In the listing below, every line with the word "changed" needs to be copied.

□ □ □ □ □ □ □

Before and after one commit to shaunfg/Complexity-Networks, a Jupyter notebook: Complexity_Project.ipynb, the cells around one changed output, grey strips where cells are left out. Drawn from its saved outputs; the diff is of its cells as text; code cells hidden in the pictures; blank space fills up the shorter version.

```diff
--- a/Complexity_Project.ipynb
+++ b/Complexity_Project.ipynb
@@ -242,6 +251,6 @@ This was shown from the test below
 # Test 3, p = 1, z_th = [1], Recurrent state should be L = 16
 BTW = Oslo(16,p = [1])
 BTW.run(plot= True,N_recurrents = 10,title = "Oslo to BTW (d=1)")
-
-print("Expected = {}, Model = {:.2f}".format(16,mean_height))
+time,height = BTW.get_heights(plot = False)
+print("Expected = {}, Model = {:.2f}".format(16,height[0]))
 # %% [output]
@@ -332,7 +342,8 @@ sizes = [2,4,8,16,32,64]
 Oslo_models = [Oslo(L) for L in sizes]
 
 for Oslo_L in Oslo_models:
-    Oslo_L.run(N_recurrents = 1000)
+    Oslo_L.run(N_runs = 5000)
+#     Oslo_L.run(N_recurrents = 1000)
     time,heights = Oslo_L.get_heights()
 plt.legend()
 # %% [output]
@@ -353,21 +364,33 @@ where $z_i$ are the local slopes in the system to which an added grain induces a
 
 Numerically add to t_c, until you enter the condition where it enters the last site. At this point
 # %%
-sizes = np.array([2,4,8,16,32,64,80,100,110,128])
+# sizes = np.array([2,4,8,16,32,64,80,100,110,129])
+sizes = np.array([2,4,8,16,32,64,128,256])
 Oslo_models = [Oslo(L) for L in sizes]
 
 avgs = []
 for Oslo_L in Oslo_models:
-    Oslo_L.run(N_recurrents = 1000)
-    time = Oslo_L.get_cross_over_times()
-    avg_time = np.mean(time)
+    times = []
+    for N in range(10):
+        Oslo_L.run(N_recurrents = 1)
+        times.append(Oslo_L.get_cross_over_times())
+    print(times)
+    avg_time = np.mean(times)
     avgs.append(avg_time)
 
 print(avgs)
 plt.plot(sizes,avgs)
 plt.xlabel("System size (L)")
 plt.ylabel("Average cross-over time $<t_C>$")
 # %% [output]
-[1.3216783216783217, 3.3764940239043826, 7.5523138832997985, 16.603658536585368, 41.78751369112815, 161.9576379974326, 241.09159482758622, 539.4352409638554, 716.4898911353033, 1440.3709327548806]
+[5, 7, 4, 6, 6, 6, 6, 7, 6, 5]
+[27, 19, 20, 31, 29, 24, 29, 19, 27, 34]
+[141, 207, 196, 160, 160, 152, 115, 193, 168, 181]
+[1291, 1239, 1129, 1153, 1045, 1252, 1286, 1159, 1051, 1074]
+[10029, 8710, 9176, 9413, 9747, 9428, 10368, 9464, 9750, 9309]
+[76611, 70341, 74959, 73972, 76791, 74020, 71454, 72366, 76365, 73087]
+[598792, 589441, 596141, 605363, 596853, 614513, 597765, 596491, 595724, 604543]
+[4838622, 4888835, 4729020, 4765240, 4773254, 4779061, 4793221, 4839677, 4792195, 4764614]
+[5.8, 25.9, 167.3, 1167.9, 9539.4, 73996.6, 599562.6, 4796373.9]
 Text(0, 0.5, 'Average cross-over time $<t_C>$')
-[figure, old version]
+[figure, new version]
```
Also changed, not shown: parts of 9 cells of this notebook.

□ □ □ □ □ □ □

> OUTPUT BELOW:
Before and after one commit to shaunfg/Complexity-Networks, a Jupyter notebook: Complexity_Project.ipynb, the cells around one changed output, grey strips where cells are left out. Drawn from its saved outputs; the diff is of its cells as text; code cells hidden in the pictures; blank space fills up the shorter version.
Also changed, not shown: parts of 9 cells of this notebook.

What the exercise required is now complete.